──────── Provided entries

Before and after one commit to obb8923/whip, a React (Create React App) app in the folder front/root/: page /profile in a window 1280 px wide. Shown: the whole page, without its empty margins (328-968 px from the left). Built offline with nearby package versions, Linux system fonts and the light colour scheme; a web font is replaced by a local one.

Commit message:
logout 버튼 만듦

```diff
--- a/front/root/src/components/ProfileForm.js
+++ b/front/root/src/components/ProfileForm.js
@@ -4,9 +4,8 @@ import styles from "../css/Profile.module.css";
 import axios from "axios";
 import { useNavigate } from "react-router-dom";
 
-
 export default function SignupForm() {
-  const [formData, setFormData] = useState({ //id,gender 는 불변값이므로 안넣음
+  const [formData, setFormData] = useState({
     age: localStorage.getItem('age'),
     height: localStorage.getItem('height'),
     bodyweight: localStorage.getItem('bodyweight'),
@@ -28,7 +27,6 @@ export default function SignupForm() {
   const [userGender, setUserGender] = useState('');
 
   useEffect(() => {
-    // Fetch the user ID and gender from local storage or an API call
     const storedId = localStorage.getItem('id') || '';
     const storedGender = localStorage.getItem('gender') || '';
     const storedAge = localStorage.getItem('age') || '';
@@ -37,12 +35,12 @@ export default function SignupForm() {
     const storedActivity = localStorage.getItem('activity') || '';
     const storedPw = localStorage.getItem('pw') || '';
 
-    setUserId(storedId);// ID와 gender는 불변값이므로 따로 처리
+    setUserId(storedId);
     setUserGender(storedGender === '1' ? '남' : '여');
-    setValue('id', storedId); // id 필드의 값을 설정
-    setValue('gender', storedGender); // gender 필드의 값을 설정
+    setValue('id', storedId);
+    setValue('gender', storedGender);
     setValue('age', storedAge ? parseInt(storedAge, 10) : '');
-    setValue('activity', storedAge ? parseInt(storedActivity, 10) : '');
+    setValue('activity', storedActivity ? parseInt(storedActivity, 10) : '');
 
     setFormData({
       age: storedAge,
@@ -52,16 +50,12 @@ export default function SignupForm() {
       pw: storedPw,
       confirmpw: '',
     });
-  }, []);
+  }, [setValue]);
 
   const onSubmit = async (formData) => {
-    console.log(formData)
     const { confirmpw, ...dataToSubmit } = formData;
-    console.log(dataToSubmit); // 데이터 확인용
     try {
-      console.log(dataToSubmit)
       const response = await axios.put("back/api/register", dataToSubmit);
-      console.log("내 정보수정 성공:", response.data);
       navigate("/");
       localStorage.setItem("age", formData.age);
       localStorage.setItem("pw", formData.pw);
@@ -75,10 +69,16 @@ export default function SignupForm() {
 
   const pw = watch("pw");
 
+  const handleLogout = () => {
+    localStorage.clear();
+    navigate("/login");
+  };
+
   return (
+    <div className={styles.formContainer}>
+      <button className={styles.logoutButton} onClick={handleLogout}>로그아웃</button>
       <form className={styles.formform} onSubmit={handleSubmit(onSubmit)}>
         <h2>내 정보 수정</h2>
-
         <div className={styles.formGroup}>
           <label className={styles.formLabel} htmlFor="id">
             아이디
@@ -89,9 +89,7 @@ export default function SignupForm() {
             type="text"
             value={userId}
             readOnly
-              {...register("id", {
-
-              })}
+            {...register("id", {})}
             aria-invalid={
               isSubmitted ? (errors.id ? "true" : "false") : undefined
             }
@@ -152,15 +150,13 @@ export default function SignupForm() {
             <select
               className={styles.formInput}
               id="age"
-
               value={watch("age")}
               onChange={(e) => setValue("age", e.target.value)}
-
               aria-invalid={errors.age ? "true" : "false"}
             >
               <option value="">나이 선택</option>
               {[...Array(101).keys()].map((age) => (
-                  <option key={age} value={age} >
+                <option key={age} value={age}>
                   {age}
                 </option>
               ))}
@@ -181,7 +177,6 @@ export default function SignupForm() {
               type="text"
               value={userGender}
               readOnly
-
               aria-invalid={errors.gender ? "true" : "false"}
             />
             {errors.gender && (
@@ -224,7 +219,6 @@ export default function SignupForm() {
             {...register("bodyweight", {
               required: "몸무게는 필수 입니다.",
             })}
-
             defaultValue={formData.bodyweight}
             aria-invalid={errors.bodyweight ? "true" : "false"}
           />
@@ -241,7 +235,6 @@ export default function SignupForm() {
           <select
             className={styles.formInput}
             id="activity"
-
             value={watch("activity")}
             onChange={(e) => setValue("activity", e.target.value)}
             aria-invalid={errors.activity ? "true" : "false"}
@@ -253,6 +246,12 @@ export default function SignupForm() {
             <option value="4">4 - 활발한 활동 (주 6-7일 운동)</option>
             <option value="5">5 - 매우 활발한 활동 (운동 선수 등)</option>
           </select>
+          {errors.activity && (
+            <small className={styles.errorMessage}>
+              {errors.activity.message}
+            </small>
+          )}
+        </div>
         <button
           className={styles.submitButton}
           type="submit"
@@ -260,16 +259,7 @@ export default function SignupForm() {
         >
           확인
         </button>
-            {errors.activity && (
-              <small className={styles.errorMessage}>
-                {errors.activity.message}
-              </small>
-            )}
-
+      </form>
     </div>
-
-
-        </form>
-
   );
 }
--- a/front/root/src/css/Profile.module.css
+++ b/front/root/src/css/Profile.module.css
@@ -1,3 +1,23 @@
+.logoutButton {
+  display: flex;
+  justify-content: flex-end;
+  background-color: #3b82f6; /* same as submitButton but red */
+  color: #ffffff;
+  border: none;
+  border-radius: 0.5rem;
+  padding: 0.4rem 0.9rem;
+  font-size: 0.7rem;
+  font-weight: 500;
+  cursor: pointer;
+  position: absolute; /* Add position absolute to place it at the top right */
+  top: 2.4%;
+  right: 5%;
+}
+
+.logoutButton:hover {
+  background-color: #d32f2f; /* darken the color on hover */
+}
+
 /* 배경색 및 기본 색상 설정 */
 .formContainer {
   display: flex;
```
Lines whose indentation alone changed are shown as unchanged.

────────────────

● Activity
Among these entries, how many lines include the string "option"? Reply with the number by itself.

● Response to this task
6